Haute-Marne offers history, tradition and ‘green tourism’ opportunities. A huge Cross of Lorraine, memorial to General Charles de Gaulle, dominates the skyline of his home village of Colombey-les-Deux-Eglises.
Visit the museum opened in October 2008 for a snapshot of his military career and personal life.
For breathtaking views, cross the nineteenth century viaduct in Haute-Marne’s capital Chaumont-en-Bassigny or walk the fortified ramparts of hill-top Langres, sometimes called the ‘Carcassonne of the North’.
Find a restaurant to enjoy wine from the champagne vineyards of Rizacourt-Argentolles and Coiffy-le-Haut with some Burgundy truffles or AOC Langres cheese.
Lac du Der-Chantecoq spanning the border with Marne is, at 4,800 hectares, one of the largest artificial lakes in Europe. Ideal for watersports and fishing, the lake includes a nature reserve where you can watch the magical dawn spectacle of tens of thousands of migratory common cranes which arrive each autumn to over-winter. Spot some of Haute-Marne’s 40 species of orchid, roe-deer and perhaps a boar along 1,500km of marked trails.
The region’s artisan history continues today with the cutlers of Nogent. Visit the Nogent cutlery museum and tour willow beds which supply the basket-makers of Fayl-Billot. Follow the ‘Stained Glass Timber-frame Churches Road’ and seek out the Blaise Valley where blacksmiths carry on Haute-Marne’s tradition of wrought iron work.
Decorations on houses at St Dizier were made at its foundry from designs by Art Nouveau architect Hector Guimard.
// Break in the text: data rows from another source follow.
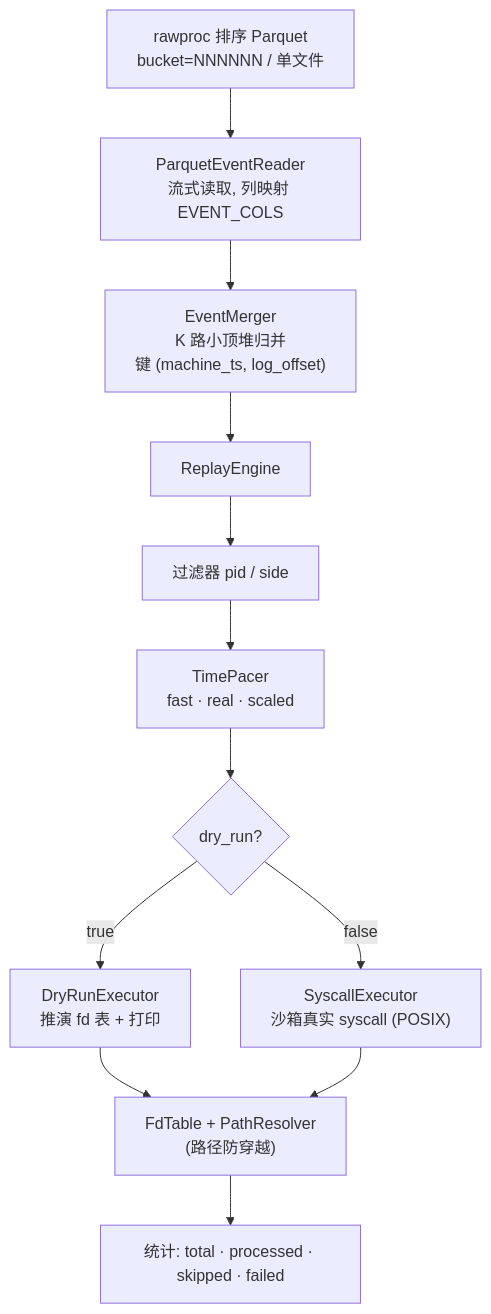
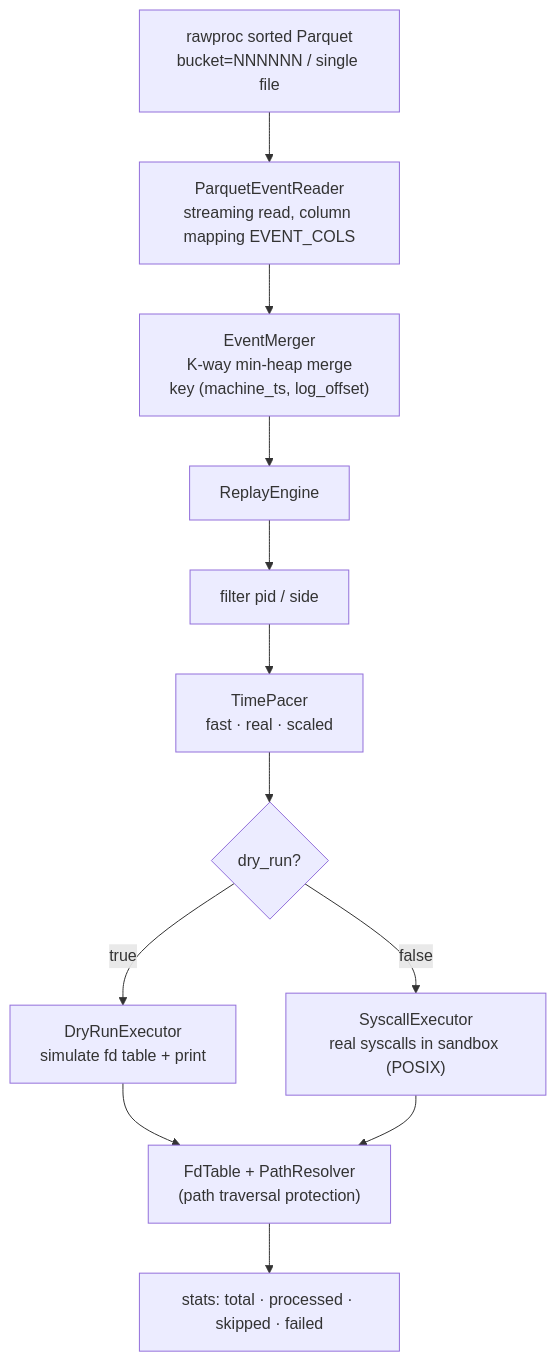
The first of 2 diagrams in docs/PROJECT_OVERVIEW.md (g122622/leofs-replay), drawn with Mermaid before and after one commit. The commit also changed other lines of this file and 35 other files, not shown here.

````diff
--- a/docs/PROJECT_OVERVIEW.md
+++ b/docs/PROJECT_OVERVIEW.md
@@ -35,14 +35,14 @@
 ```mermaid
 flowchart TD
-    A["rawproc 排序 Parquet<br/>bucket=NNNNNN / 单文件"] --> R["ParquetEventReader<br/>流式读取, 列映射 EVENT_COLS"]
-    R --> M["EventMerger<br/>K 路小顶堆归并<br/>键 (machine_ts, log_offset)"]
+    A["rawproc sorted Parquet<br/>bucket=NNNNNN / single file"] --> R["ParquetEventReader<br/>streaming read, column mapping EVENT_COLS"]
+    R --> M["EventMerger<br/>K-way min-heap merge<br/>key (machine_ts, log_offset)"]
     M --> E["ReplayEngine"]
-    E --> F["过滤器 pid / side"]
+    E --> F["filter pid / side"]
     F --> P["TimePacer<br/>fast · real · scaled"]
     P --> X{"dry_run?"}
-    X -->|true| D["DryRunExecutor<br/>推演 fd 表 + 打印"]
-    X -->|false| S["SyscallExecutor<br/>沙箱真实 syscall (POSIX)"]
-    D --> M1["FdTable + PathResolver<br/>(路径防穿越)"]
+    X -->|true| D["DryRunExecutor<br/>simulate fd table + print"]
+    X -->|false| S["SyscallExecutor<br/>real syscalls in sandbox (POSIX)"]
+    D --> M1["FdTable + PathResolver<br/>(path traversal protection)"]
     S --> M1
-    M1 --> OUT["统计: total · processed · skipped · failed"]
+    M1 --> OUT["stats: total · processed · skipped · failed"]
 ```
````
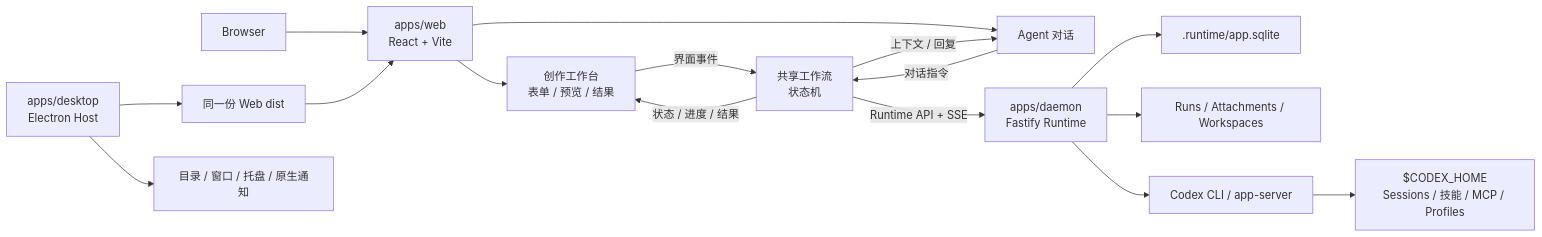
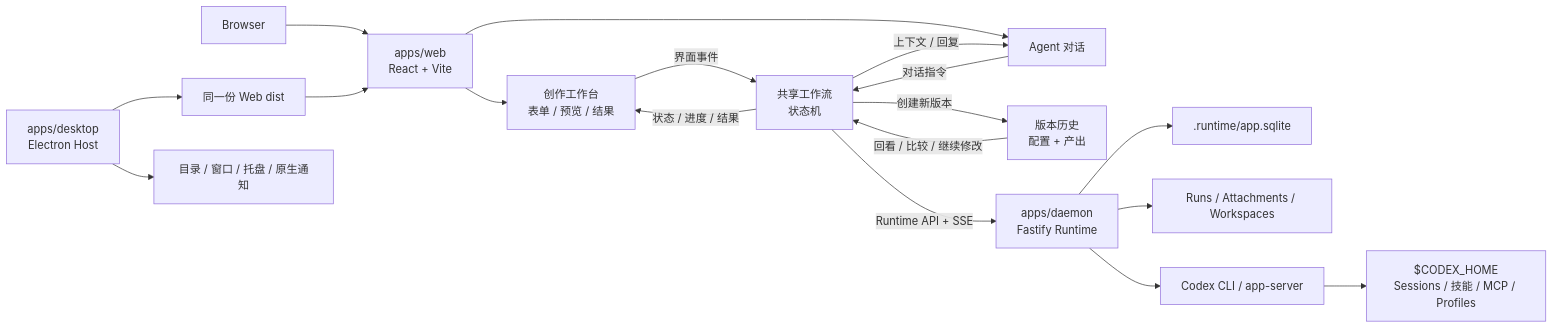
One commit to krillinai/OpenCreator changed the diagram in docs/zh/README.md. Above: the diagram before and after it, drawn with Mermaid. The commit also changed other lines of this file and 1 other file, not shown here.

````diff
--- a/docs/zh/README.md
+++ b/docs/zh/README.md
@@ -239,18 +242,20 @@
 ```mermaid
 flowchart LR
     Browser["Browser"] --> Web["apps/web<br/>React + Vite"]
     Desktop["apps/desktop<br/>Electron Host"] --> WebBuild["同一份 Web dist"]
     WebBuild --> Web
     Desktop --> Native["目录 / 窗口 / 托盘 / 原生通知"]
     Web --> Workspace["创作工作台<br/>表单 / 预览 / 结果"]
     Web --> Conversation["Agent 对话"]
     Workspace -->|"界面事件"| StateMachine["共享工作流<br/>状态机"]
     Conversation -->|"对话指令"| StateMachine
     StateMachine -->|"状态 / 进度 / 结果"| Workspace
     StateMachine -->|"上下文 / 回复"| Conversation
+    StateMachine -->|"创建新版本"| Versions["版本历史<br/>配置 + 产出"]
+    Versions -->|"回看 / 比较 / 继续修改"| StateMachine
     StateMachine -->|"Runtime API + SSE"| Daemon["apps/daemon<br/>Fastify Runtime"]
     Daemon --> DB[".runtime/app.sqlite"]
     Daemon --> Files["Runs / Attachments / Workspaces"]
     Daemon --> Codex["Codex CLI / app-server"]
     Codex --> CodexHome["$CODEX_HOME<br/>Sessions / 技能 / MCP / Profiles"]
 ```
````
Guimard designed entrances to the Paris Metro and lamp posts on the Champs-Elysees.
If all this sightseeing leaves you in need of relaxation, complete your visit at Bourbonne-les-Bains and choose from a range of spa and beauty treatments at the only spa town in Champagne-Ardennes.